Goal of the exercise: Copy all lines below that use the word "ipynb".

Dataset records
========

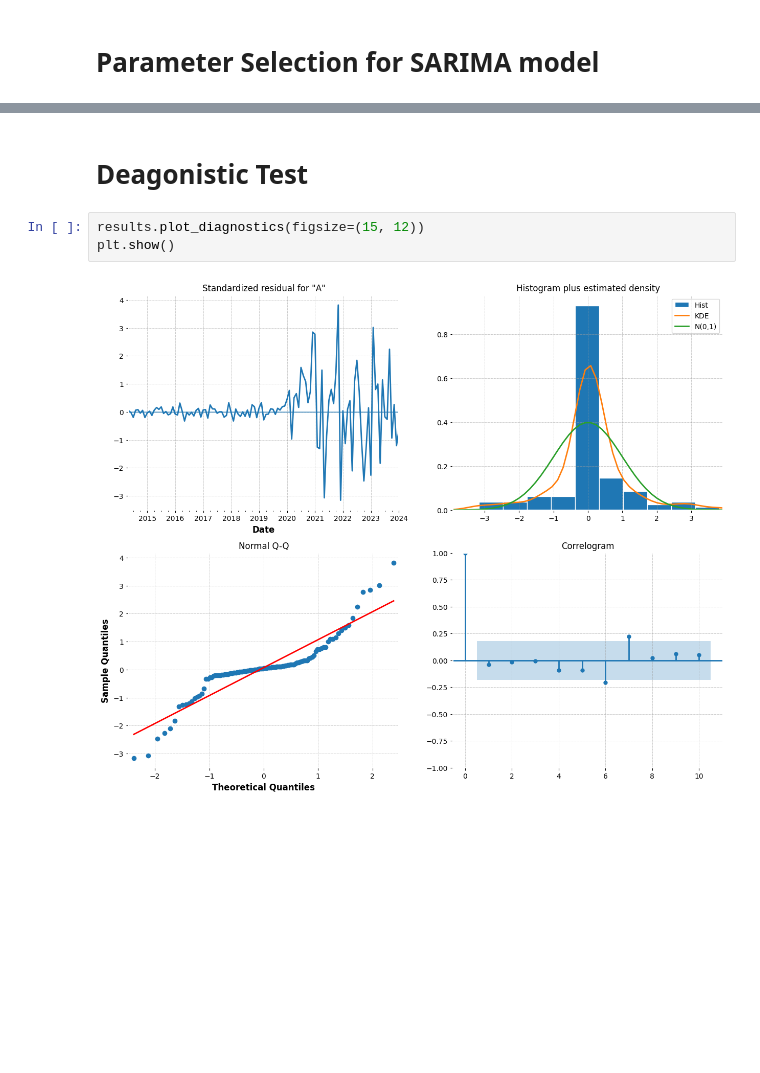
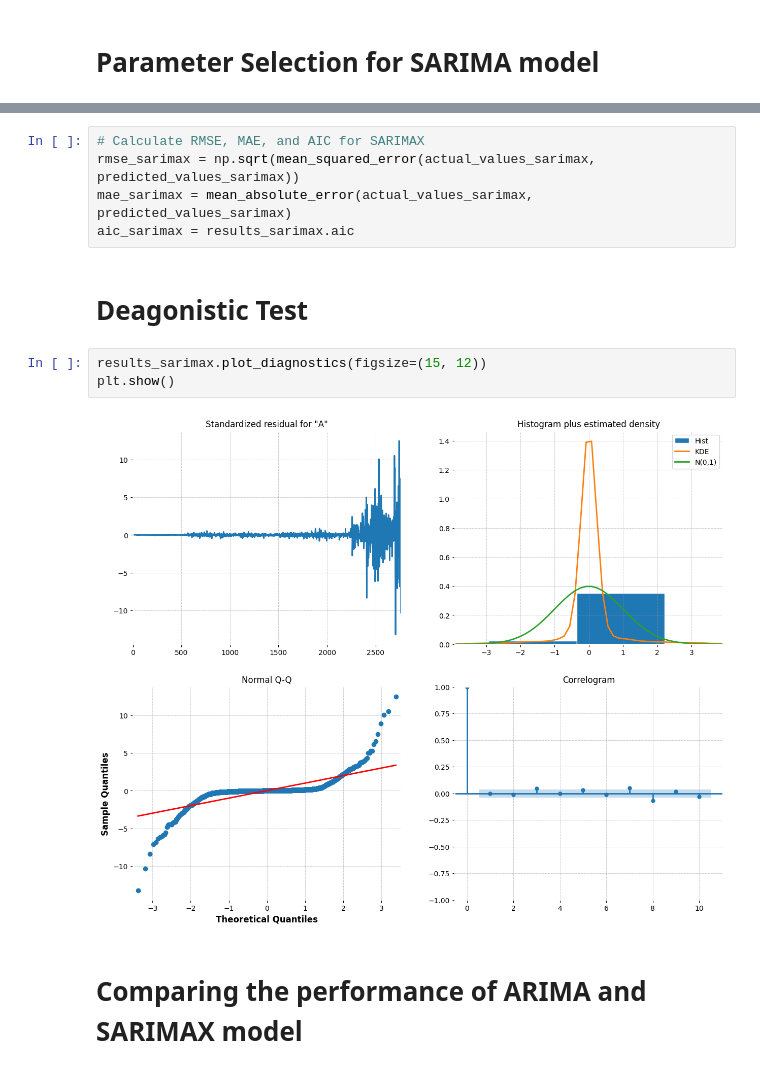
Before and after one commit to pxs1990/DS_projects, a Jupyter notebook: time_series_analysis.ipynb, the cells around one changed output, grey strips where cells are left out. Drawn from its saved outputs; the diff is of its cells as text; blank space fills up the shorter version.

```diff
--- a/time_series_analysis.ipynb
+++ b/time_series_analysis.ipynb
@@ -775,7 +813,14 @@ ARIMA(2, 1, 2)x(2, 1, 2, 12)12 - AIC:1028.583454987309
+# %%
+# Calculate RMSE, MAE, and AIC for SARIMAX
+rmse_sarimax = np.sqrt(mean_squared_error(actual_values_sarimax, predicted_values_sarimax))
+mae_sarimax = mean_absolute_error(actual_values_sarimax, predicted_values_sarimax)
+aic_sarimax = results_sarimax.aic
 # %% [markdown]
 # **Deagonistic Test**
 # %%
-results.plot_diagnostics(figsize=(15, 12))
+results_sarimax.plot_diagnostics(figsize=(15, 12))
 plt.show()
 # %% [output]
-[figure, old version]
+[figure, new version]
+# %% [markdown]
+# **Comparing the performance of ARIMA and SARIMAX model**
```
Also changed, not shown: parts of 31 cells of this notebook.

========

The answer:
Before and after one commit to pxs1990/DS_projects, a Jupyter notebook: time_series_analysis.ipynb, the cells around one changed output, grey strips where cells are left out. Drawn from its saved outputs; the diff is of its cells as text; blank space fills up the shorter version.
--- a/time_series_analysis.ipynb
+++ b/time_series_analysis.ipynb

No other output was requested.